A dental implant can be a fixed option to replace a missing tooth or teeth or to provide support and retention for a denture. In this procedure, a small titanium implant root is surgically placed in the jawbone and allowed to integrate. Once the implant is firmly set in the mouth, the dentist then works to attach the replacement crown on top of the implant. This permanent solution has advantages over bridge work because it does not stress the surrounding teeth for support; the surrounding teeth do not need to be prepared or cut down, and the prognosis is typically more favorable long term with a dental implant as compared to a dental bridge.

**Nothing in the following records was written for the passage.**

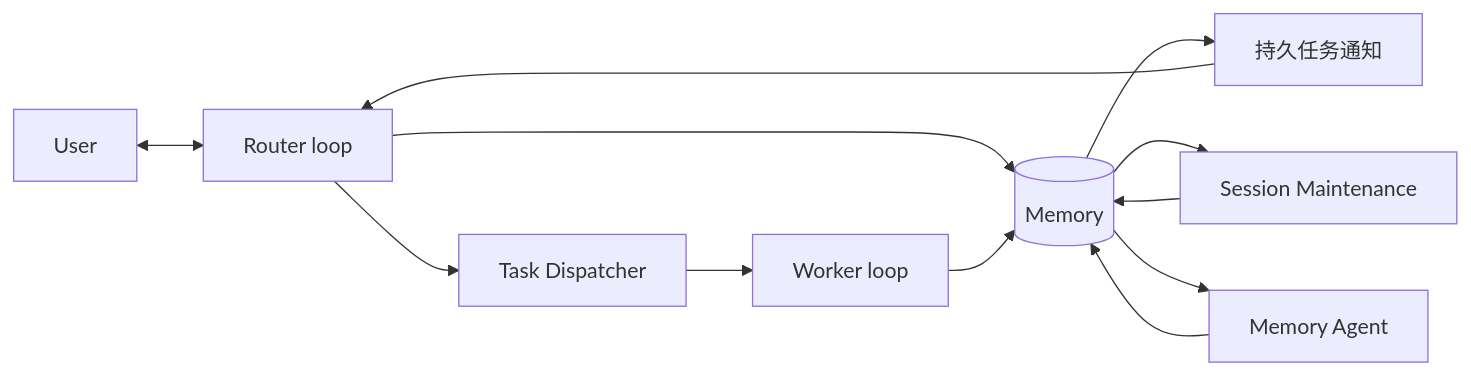
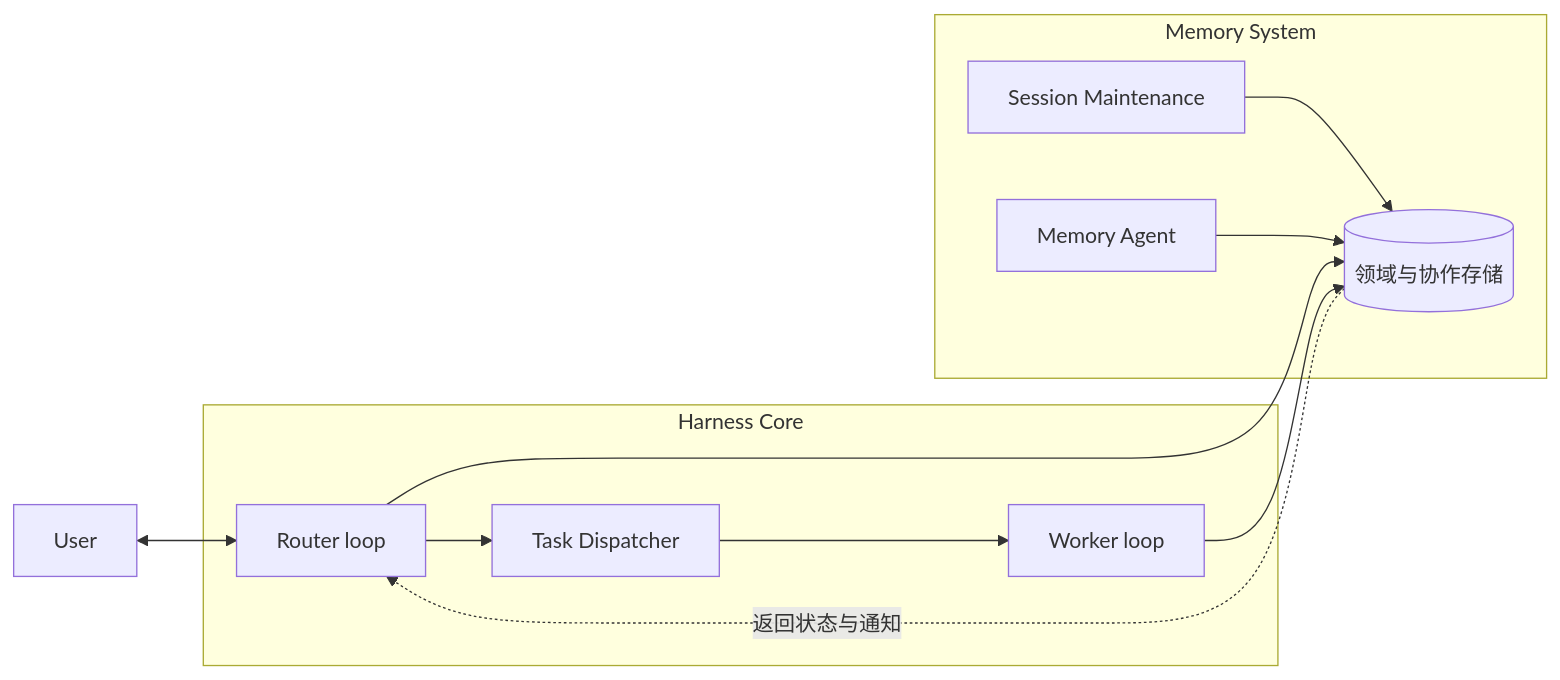
The diagram in docs/architecture.md (langsfang/ga), drawn with Mermaid before and after one commit. The commit also changed other lines of this file and 4 other files, not shown here.

````diff
--- a/docs/architecture.md
+++ b/docs/architecture.md
@@ -118,14 +119,22 @@
 ```mermaid
 flowchart LR
-    U[User] <--> R[Router loop]
-    R --> T[Task Dispatcher]
-    T --> W[Worker loop]
-    R --> M[(Memory)]
+    U[User]
+    subgraph H[Harness Core]
+        R[Router loop]
+        T[Task Dispatcher]
+        W[Worker loop]
+        R --> T
+        T --> W
+    end
+    subgraph MS[Memory System]
+        M[(领域与协作存储)]
+        L[Session Maintenance]
+        A[Memory Agent]
+        L --> M
+        A --> M
+    end
+    U <--> R
+    R --> M
     W --> M
-    M --> N[持久任务通知]
-    N --> R
-    M --> L[Session Maintenance]
-    L --> M
-    M --> A[Memory Agent]
-    A --> M
+    M -.返回状态与通知.-> R
 ```
````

Implants can also be used as support as part of an implant bridge to permanently restore multiple missing teeth. This is an alternative to removable partial dentures and has several advantages. First, there is no adjustment period often accompanied with denture sores. Second, dental implants slow bone loss resulting after tooth loss. Third, there is no discomfort or difficulty with dentures that might move around in the mouth while eating. Best of all, implant bridges are a permanent tooth replacement solution and do not need to be taken out each night.
Finally, implants can be used to provide support and retention for a full denture. An implant-supported denture is a type of overdenture that is supported by and attached to implants leaving it more stable than a regular denture that rests on the gums and may be loose and uncomfortable. An implant-supported denture is used when a person doesn’t have any teeth in the jaw but has enough bone in the jaw to support implants. An implant-supported denture has special attachments that snap onto the implants. Implant-supported dentures usually are made for the lower jaw because regular dentures tend to be less stable there. A non-implant supported denture made to fit an upper jaw is quite stable on its own and doesn’t often need the extra support offered by implants. However, an implant supported denture can be made for the upper or lower jaw.
Success of implants requires healthy gums and adequate bone support. Meticulous oral hygiene and regular dental visits are critical to the long term prognosis of dental implants.